Southeast Asia Globe explores the austere conditions of Pondok Pesantren Lirboyo, where 6,000 male pupils ages five to 40 study to become religious teachers
A group of boys dressed in sarongs and peci hats sit cross-legged on the floor while an older boy occupies a chair in front. Behind him, in this classroom in Indonesia’s East Java province, a blackboard hangs on the wall with explanations of Islamic precepts scrawled in Arabic. The elder boy reads from a copy of the Qur’an on the table in front of him as his young charges listen attentively.
Indonesia is home to the largest Muslim population in the world – about 202.9 million of its people, or 87.2% of the population, follow Islam. As such, there are numerous Islamic educational institutions scattered across the archipelago. Among them are pondok pesantrens, or pesantren for short – traditional Islamic boarding schools. While studying there, male students, known as santris, take religious instruction while living communally.
It is believed that the pesantren style of Islamic education emerged in Indonesia, mainly concentrated on the island of Java, in the 17th century. Over time, most of the country’s roughly 25,000 pesantrens have expanded to teach not only faith-based principles but also a standard modern curriculum. Among the few that focus solely on religious studies is Pondok Pesantren Lirboyo, which was established in 1910 in the village of Lirboyo in Kediri, East Java province.
Founded by Kiai Haji Abdul Karim, an Islamic scholar, the boarding school has at least 6,000 male pupils, coming from Indonesia and beyond – Malaysia, Singapore and Thailand – to attend what is the largest institution of its kind in the country. The education system comprises three grades based on the students’ competence, not their age. Students range in age from five to 40 years old, with the school preparing them for the life of a preacher or religious teacher.

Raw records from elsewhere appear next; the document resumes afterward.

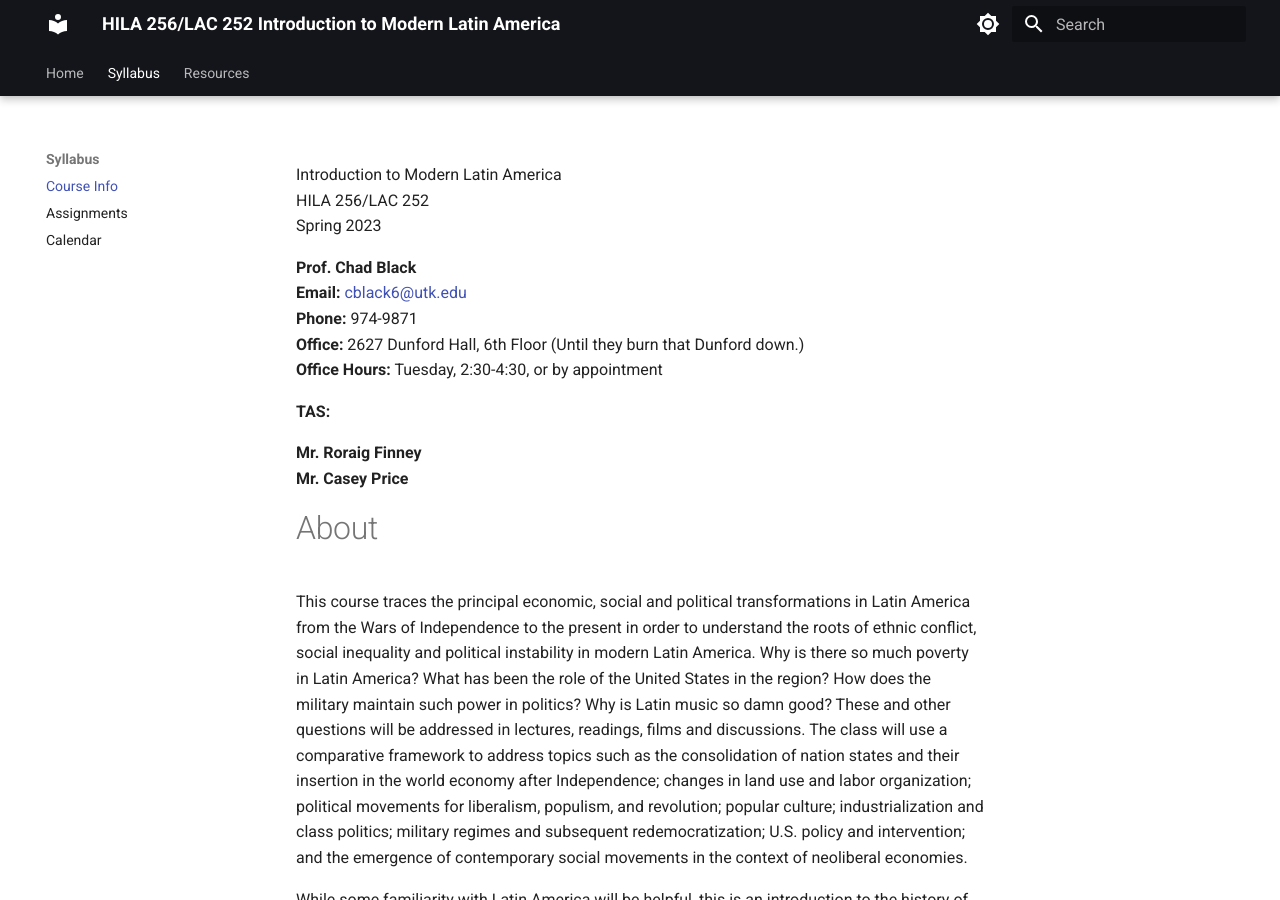
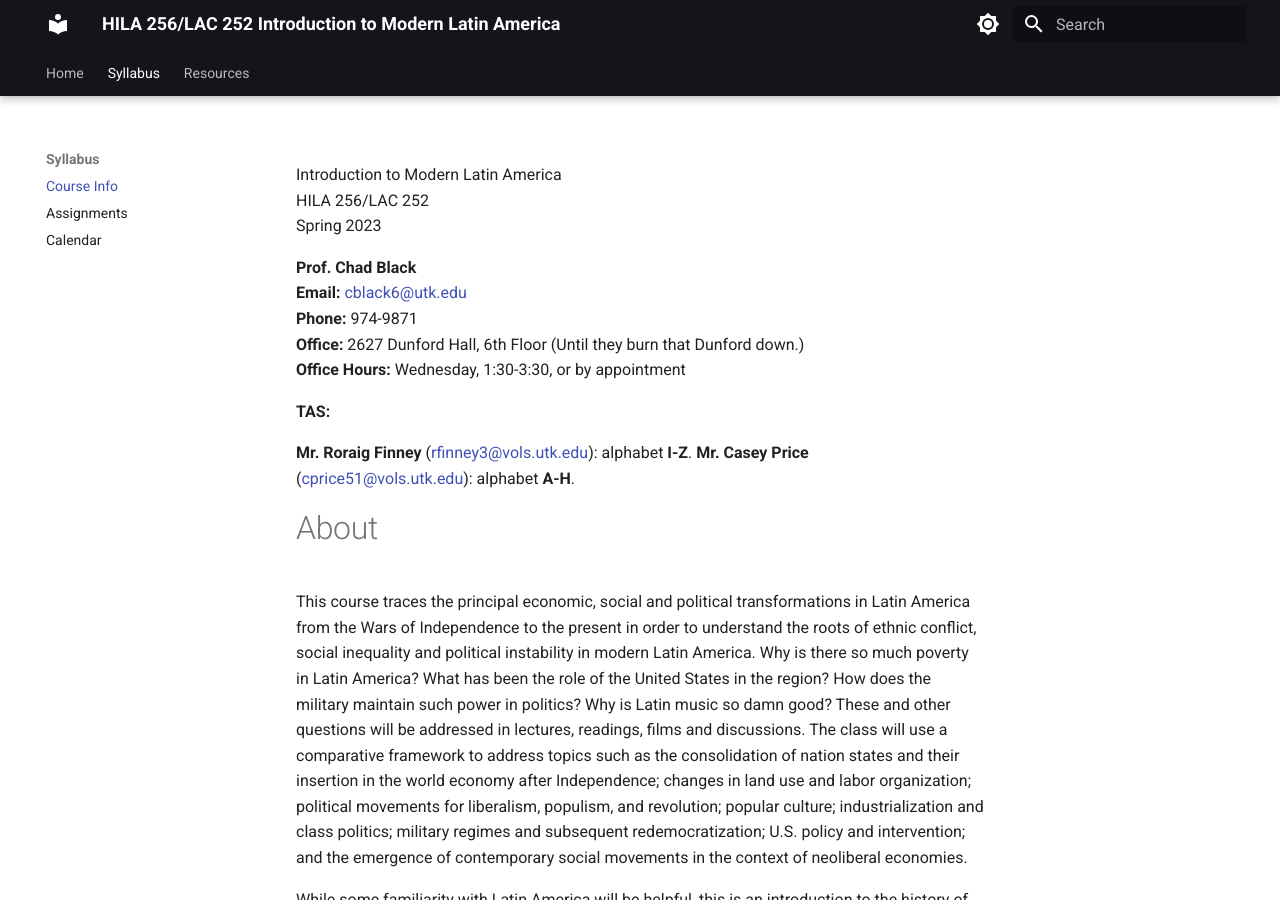
Before and after one commit to chadblack/2023MLA, an MkDocs documentation site: the page built from docs/syllabus.md, in a window 1280 px wide and 900 px high. Built offline with MkDocs 1.6.1 and Material for MkDocs 9.7.7, drawn with Linux system fonts in a browser that asks for light colours.

Commit message:
updated syllabus dats

```diff
--- a/docs/syllabus.md
+++ b/docs/syllabus.md
@@ -11,12 +11,12 @@ Spring 2023
 **Email:** cblack6@utk.edu
 **Phone:** 974-9871
 **Office:** 2627 Dunford Hall, 6th Floor (Until they burn that Dunford down.)
-**Office Hours:** Tuesday, 2:30-4:30, or by appointment
+**Office Hours:** Wednesday, 1:30-3:30, or by appointment
 
 **TAS:**
 
-**Mr. Roraig Finney**
-**Mr. Casey Price**
+**Mr. Roraig Finney**  (rfinney3@vols.utk.edu): alphabet **I-Z**.
+**Mr. Casey Price** (cprice51@vols.utk.edu): alphabet **A-H**.
 
 
 # About
```
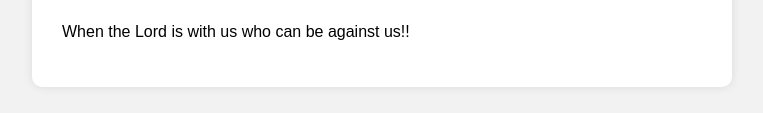
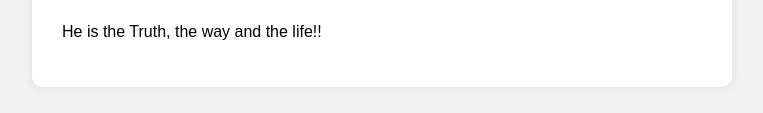
Before and after one commit to johnstephengutam/SWE645_REPO, a plain HTML site: page SWE645_HW2/WebContent/index.html in a window 1280 px wide. Shown: the part 1348-1461 px from the top of the page, without its empty margins (258-1021 px from the left). Drawn offline with Linux system fonts and the light colour scheme.

Commit message:
Added the comment

```diff
--- a/SWE645_HW2/WebContent/index.html
+++ b/SWE645_HW2/WebContent/index.html
@@ -117,7 +117,7 @@
             <input type="submit" value="Submit">
             <input type="reset" value="Cancel">
         </form>
-        <p>When the Lord is with us who can be against us!!<p>
+        <p>He is the Truth, the way and the life!!<p>
     </div>
 </body>
 </html>
```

The sounds of Azan emanating from a loudspeaker at the nearby mosque signals that it’s time for afternoon prayer and brings class to an end. The elder boy orders his pupils to put away their study aids and walk toward the mosque. One by one, they arrive and perform a wudu (ritual ablutions) before entering and kneeling to pray.